According to the Hollywood Reporter, Chubby Checker (nee Ernest Evans) sued HP last year for trademark infringement when the app, which allowed users to estimate their penis size by entering their shoe size, first came out.
In response, Hewlett Packard claimed the Chubby Checker was designed and named by a third party, and the company didn’t bear any liability for merely hosting it on their app store. They also claimed they removed the app from their store as soon as Checker complained, months before the lawsuit was filed.
Apparently, however, this story has ended just as well as any penis-measuring app trademark dispute could have: The two parties have settled out of court, with Hewlett Packard agreeing not to use any of Checker’s established trademarks. (The terms of the settlement have not been revealed, as is often the case with these types of high-profile legal disputes).
So now that Checker and HP have reached something of a detente, what can we learn from this dispute? Well, A) That Checker, the artist behind the 1960 hit “The Twist,” is actually still alive—he is, and looking better at 72 than I do at 25, I’d say—and B) That HP could’ve saved themselves a great deal of money and legal headaches if they’d just named the app the “Willie Nelson” and called it a day.

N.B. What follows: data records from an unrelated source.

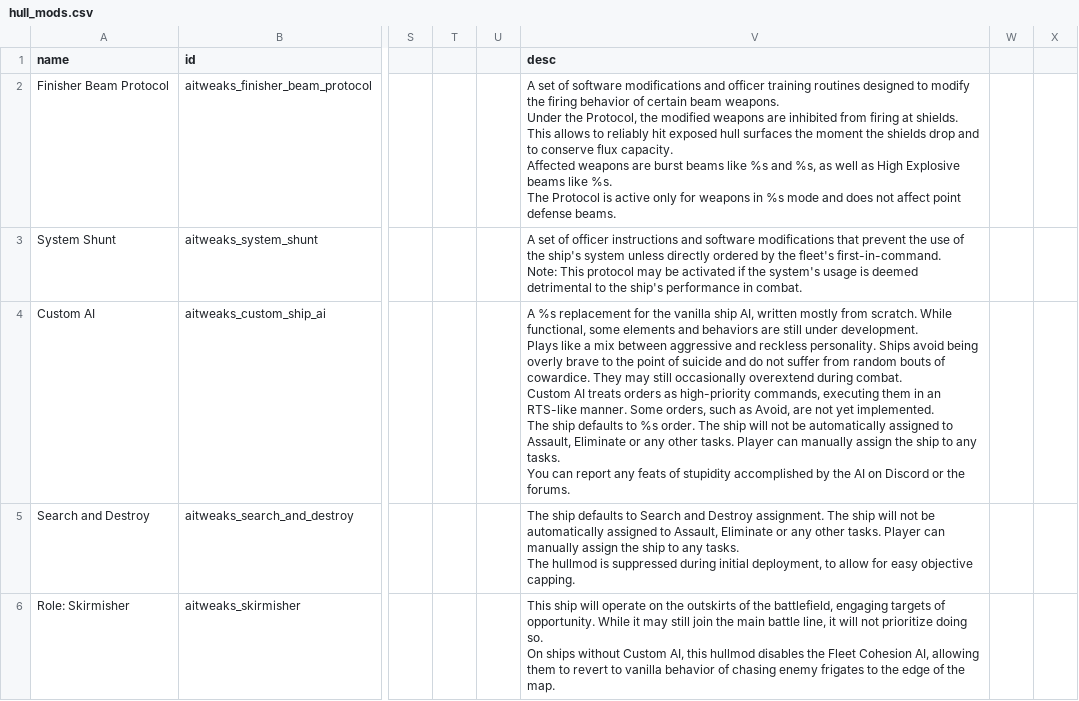
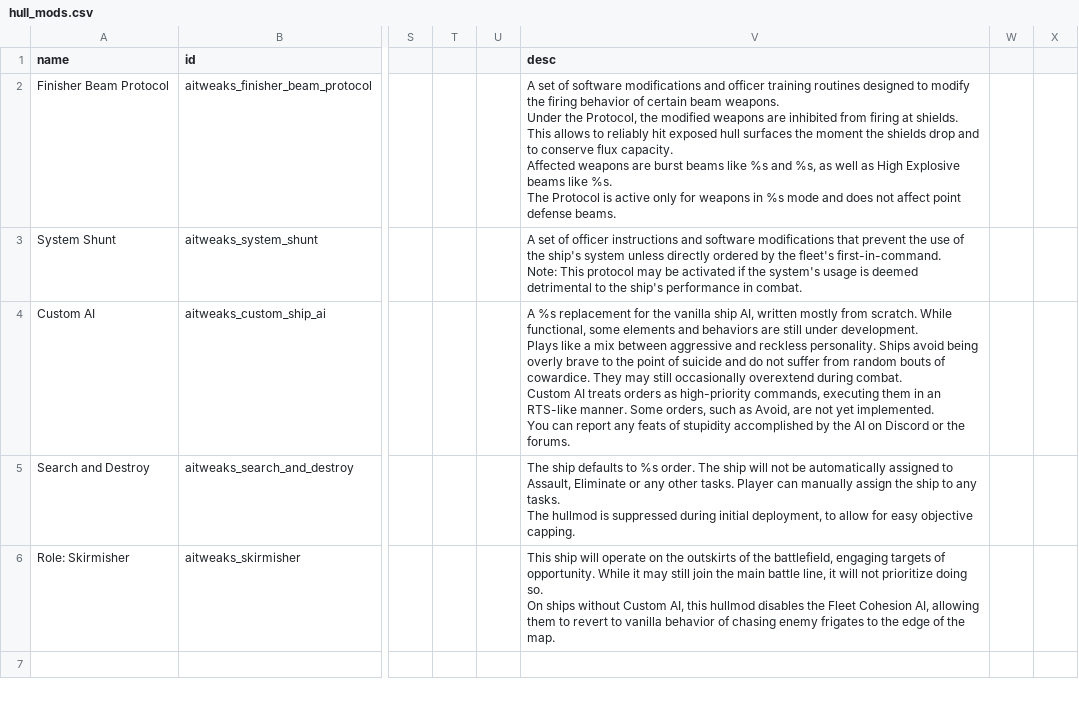
Before and after one commit to Halke1986/starsector-ai-tweaks, a CSV file: data/hullmods/hull_mods.csv, drawn as a sheet; only a part is shown, gaps mark what is left out; ↵ is a line break in a cell; the diff names each change by its address in the sheet, - before the commit and + after, or states it on an @@ line.

```diff
--- a/data/hullmods/hull_mods.csv
+++ b/data/hullmods/hull_mods.csv
-V4 (desc): …yet implemented. ↵ The ship defaults to %s order. The ship will not be automatically assigned to Assault, Eliminate or any other tasks. Player can manually assign the ship to any tasks. ↵ You can…
+V4 (desc): …yet implemented. ↵ You can…
-V5 (desc): …defaults to Search and Destroy assignment. The ship…
+V5 (desc): …defaults to %s order. The ship…
```
Also changed, not shown: data/config/LunaSettings.csv, 6 other files.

EJ Dickson is a writer and editor who primarily covers sex, dating, and relationships, with a special focus on the intersection of intimacy and technology. She served as the Daily Dot’s IRL editor from January 2014 to July 2015. Her work has since appeared in the New York Times, Rolling Stone, Mic, Bustle, Romper, and Men’s Health.